Records excerpted from a collection

○ ○ ○ ○ ○ ○ ○

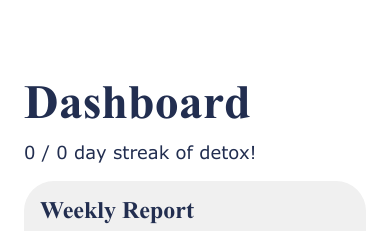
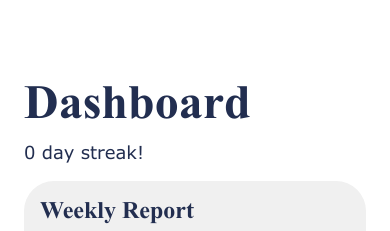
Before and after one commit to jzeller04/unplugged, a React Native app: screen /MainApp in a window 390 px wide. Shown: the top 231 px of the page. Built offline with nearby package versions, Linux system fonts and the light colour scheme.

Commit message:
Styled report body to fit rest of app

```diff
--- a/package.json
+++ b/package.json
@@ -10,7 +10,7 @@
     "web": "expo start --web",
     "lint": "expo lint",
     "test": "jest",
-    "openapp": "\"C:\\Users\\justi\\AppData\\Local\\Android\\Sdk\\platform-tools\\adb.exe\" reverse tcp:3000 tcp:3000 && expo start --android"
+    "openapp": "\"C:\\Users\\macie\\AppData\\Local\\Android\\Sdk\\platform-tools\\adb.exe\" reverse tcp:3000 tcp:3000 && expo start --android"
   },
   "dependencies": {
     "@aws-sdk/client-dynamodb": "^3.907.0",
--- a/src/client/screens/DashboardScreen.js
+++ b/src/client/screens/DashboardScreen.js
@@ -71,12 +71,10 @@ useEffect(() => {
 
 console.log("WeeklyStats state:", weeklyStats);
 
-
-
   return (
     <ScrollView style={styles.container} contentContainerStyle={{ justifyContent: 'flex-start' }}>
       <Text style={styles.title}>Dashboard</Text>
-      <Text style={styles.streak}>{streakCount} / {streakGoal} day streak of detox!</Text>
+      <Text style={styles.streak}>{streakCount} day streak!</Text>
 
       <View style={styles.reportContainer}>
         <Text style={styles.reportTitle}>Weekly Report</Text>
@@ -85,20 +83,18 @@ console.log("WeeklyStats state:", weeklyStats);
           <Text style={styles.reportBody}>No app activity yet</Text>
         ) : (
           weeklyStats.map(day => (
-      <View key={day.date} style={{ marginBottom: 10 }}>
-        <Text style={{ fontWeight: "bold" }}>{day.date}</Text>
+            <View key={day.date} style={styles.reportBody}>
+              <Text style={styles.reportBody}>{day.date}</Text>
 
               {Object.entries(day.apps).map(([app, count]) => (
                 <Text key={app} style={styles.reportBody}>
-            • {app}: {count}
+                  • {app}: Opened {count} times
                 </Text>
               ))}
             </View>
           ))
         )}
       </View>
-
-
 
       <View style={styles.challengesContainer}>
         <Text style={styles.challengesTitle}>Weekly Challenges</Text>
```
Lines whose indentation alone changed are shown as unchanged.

○ ○ ○ ○ ○ ○ ○

## Work instructions
Scan the data for the word "start" and copy every line where it shows up.

## Response for this exercise
     "web": "expo start --web",
-    "openapp": "\"C:\\Users\\justi\\AppData\\Local\\Android\\Sdk\\platform-tools\\adb.exe\" reverse tcp:3000 tcp:3000 && expo start --android"
+    "openapp": "\"C:\\Users\\macie\\AppData\\Local\\Android\\Sdk\\platform-tools\\adb.exe\" reverse tcp:3000 tcp:3000 && expo start --android"
     <ScrollView style={styles.container} contentContainerStyle={{ justifyContent: 'flex-start' }}>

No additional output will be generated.